he Times was the only UK publication at Gamescom in Cologne last week to speak with Sony Computer Entertainment boss Kazuo “Kaz” Hirai. We met up with him the morning after he had taken the stage to announce the new PlayStation 3 Slim, and half an hour before he was due to fly back to Tokyo.
Portions of this interview have appeared in other stories from Gamescom (see below left), but we thought he had so many interesting things to say that our chat deserved reproducing in full. So here it is. Our questions are in bold, with his answers beneath.
The obvious question is, why a new PlayStation 3 now?
Well, it's closing in on our third anniversary in November in America and Japan, and we felt it was the right time to kind of pass on the benefits of the fact that we've been able to reduce the number of components and their sizes.
And we wanted to pass the cost savings on to our consumers, in the new price point as well. We also felt it was the right time in terms of the great line-up of software titles we have coming out. We wanted to make sure we had a great line-up of software, a new form factor and a new pricing point as well.
Is the new machine really an admission that sales of the existing PS3 have been disappointing?
If you look at the growth of the installed base, it is slower than the PS2 was but it's pretty much on track with the growth that we had with the original PlayStation.
We also always look at our business as being a 10-year lifecycle for all of our platforms. It's kind of difficult to say whether a platform has been successful or not going into our third anniversary. The fifth anniversary and beyond is when we really start to say how's our trajectory looking?

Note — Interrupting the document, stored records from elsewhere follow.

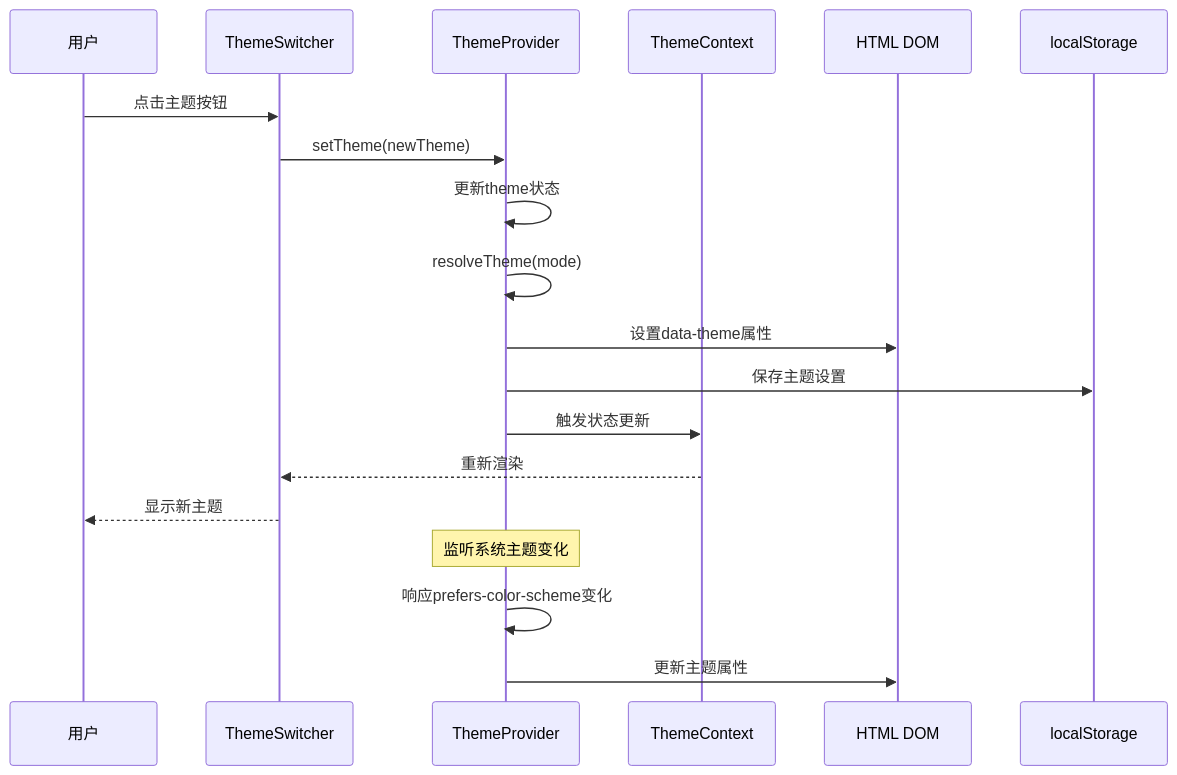
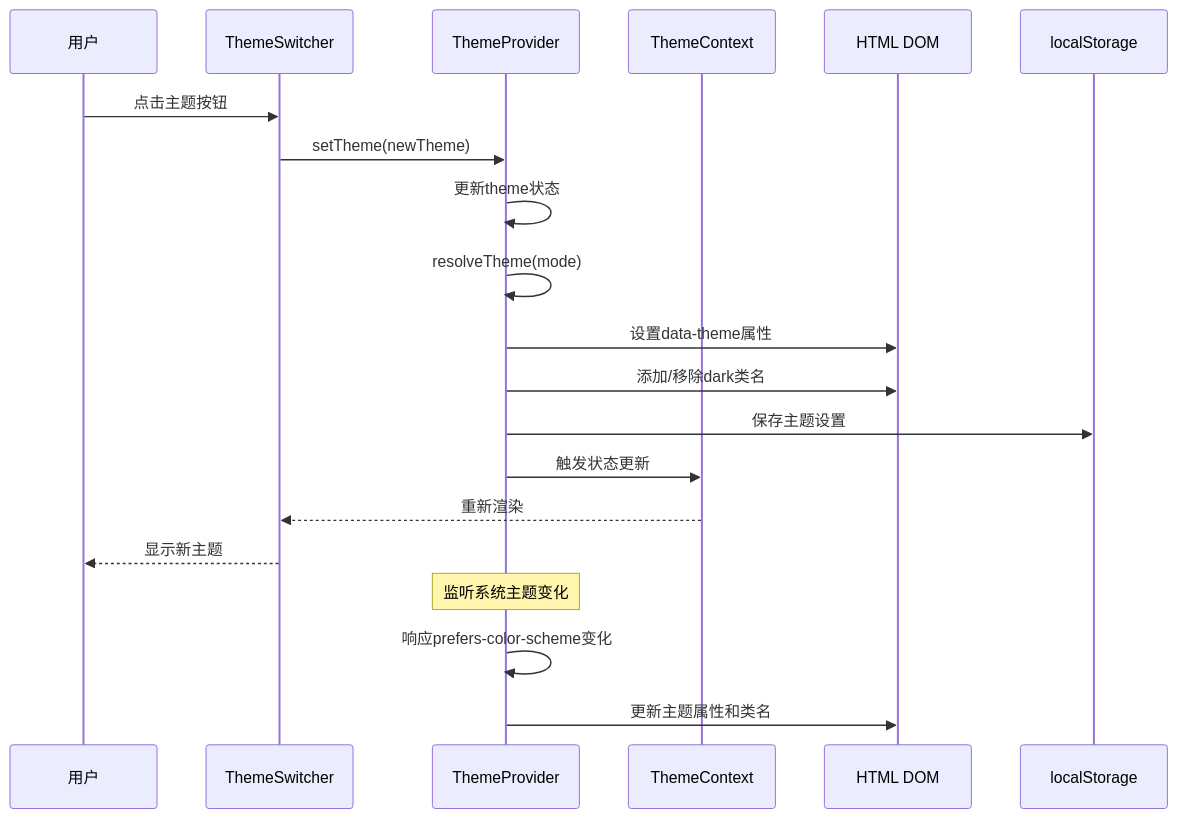
Before and after one commit to CryptoLinxu/Web3-AI-Agent: the second of 11 diagrams in .qoder/repowiki/zh/content/项目概述/整体架构概览/Web应用程序/主题系统实现.md, drawn with Mermaid. The commit also changed other lines of this file and 11 other files, not shown here.

````diff
--- a/.qoder/repowiki/zh/content/项目概述/整体架构概览/Web应用程序/主题系统实现.md
+++ b/.qoder/repowiki/zh/content/项目概述/整体架构概览/Web应用程序/主题系统实现.md
@@ -146,21 +146,22 @@
 ```mermaid
 sequenceDiagram
 participant User as 用户
 participant Switcher as ThemeSwitcher
 participant Provider as ThemeProvider
 participant Context as ThemeContext
 participant DOM as HTML DOM
 participant Storage as localStorage
 User->>Switcher : 点击主题按钮
 Switcher->>Provider : setTheme(newTheme)
 Provider->>Provider : 更新theme状态
 Provider->>Provider : resolveTheme(mode)
 Provider->>DOM : 设置data-theme属性
+Provider->>DOM : 添加/移除dark类名
 Provider->>Storage : 保存主题设置
 Provider->>Context : 触发状态更新
 Context-->>Switcher : 重新渲染
 Switcher-->>User : 显示新主题
 Note over Provider : 监听系统主题变化
 Provider->>Provider : 响应prefers-color-scheme变化
-Provider->>DOM : 更新主题属性
+Provider->>DOM : 更新主题属性和类名
 ```
````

In retrospect, do you wish you had packed less into the PS3?
Had we done less, I think we'd have gotten into a situation where, especially with the way technology ramps up, it would have been very difficult for us to embark on a 10-year life cycle with this particular console.
I think that because of all the things we were able to pack into the platform - Blu-ray's a great example - we were able to make sure we could take advantage of some of the great services we are offering.
Those things aren't possible if we didn't put that kind of power into the platform.
A marketing person once told me that the most difficult thing to sell is a Swiss Army penknife, because it does everything. Do you think you made the same mistake with the PS3?
Right. That was more of a marketing issue than anything else. When I came back to Japan in November 2006, one of the first things I did was to go out with a very clear message that said the PS3 is first and foremost a video game console, before we talk about any of the other great things it can do. I think the PS3 had a bit of an identity problem.
We focused therefore in the first year and a half or so on talking about the great games and also we sent that message to all of our development partners.
I think we've done a pretty good job of doing that, which is why we've got this great raft of software coming into this holiday season. Once we've done that, then we can talk about all the other things that it can do in terms of the non-game video content, whether it's the video delivery service or the catchup TV service or the movie rental service. But none of that makes much sense unless we can say first and foremost it's a great video game console.
It’s well known that Sony loses money on every PS3 it sells. Will that still be the case with the new machine?
If you're just talking about the hardware alone, the quick answer is yes. That makes good headlines, but I don't actually know that that's the true nature of the business that we're all in, whether it's PlayStation, Xbox or the Wii. I think the better indicator is to look at the business as a whole platform, to ask: are you profitable in terms of the hardware, software and peripherals. And the answer t o that question is yes on a gross profit level since the last fiscal year.
Click the link for the whole interview